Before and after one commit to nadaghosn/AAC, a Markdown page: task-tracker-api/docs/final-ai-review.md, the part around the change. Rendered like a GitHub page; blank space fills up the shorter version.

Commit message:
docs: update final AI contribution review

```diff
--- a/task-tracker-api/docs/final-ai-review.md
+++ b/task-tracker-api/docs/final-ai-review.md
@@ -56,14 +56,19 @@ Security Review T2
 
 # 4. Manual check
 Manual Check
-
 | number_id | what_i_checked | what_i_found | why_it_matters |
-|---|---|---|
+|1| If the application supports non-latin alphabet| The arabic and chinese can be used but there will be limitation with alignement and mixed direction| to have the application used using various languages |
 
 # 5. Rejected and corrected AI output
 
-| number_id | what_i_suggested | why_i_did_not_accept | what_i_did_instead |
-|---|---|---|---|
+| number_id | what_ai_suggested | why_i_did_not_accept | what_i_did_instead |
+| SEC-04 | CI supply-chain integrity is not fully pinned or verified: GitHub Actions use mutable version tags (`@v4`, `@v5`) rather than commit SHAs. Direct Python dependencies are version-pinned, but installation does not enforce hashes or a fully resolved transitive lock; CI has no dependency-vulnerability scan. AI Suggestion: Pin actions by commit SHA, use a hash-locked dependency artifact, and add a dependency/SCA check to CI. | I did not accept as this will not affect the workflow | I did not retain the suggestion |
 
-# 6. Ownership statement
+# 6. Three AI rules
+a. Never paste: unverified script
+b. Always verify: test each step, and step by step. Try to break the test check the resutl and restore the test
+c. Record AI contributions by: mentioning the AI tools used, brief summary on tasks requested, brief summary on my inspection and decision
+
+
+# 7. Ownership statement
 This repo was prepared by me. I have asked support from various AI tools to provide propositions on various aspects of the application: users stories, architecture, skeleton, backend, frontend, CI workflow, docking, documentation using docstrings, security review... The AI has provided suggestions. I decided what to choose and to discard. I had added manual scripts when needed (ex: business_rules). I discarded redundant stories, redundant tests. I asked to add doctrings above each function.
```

========================

_Exercise brief_
I need each line above reproduced exactly.

_Completed task_
Before and after one commit to nadaghosn/AAC, a Markdown page: task-tracker-api/docs/final-ai-review.md, the part around the change. Rendered like a GitHub page; blank space fills up the shorter version.

Commit message:
docs: update final AI contribution review

```diff
--- a/task-tracker-api/docs/final-ai-review.md
+++ b/task-tracker-api/docs/final-ai-review.md
@@ -56,14 +56,19 @@ Security Review T2
 
 # 4. Manual check
 Manual Check
-
 | number_id | what_i_checked | what_i_found | why_it_matters |
-|---|---|---|
+|1| If the application supports non-latin alphabet| The arabic and chinese can be used but there will be limitation with alignement and mixed direction| to have the application used using various languages |
 
 # 5. Rejected and corrected AI output
 
-| number_id | what_i_suggested | why_i_did_not_accept | what_i_did_instead |
-|---|---|---|---|
+| number_id | what_ai_suggested | why_i_did_not_accept | what_i_did_instead |
+| SEC-04 | CI supply-chain integrity is not fully pinned or verified: GitHub Actions use mutable version tags (`@v4`, `@v5`) rather than commit SHAs. Direct Python dependencies are version-pinned, but installation does not enforce hashes or a fully resolved transitive lock; CI has no dependency-vulnerability scan. AI Suggestion: Pin actions by commit SHA, use a hash-locked dependency artifact, and add a dependency/SCA check to CI. | I did not accept as this will not affect the workflow | I did not retain the suggestion |
 
-# 6. Ownership statement
+# 6. Three AI rules
+a. Never paste: unverified script
+b. Always verify: test each step, and step by step. Try to break the test check the resutl and restore the test
+c. Record AI contributions by: mentioning the AI tools used, brief summary on tasks requested, brief summary on my inspection and decision
+
+
+# 7. Ownership statement
 This repo was prepared by me. I have asked support from various AI tools to provide propositions on various aspects of the application: users stories, architecture, skeleton, backend, frontend, CI workflow, docking, documentation using docstrings, security review... The AI has provided suggestions. I decided what to choose and to discard. I had added manual scripts when needed (ex: business_rules). I discarded redundant stories, redundant tests. I asked to add doctrings above each function.
```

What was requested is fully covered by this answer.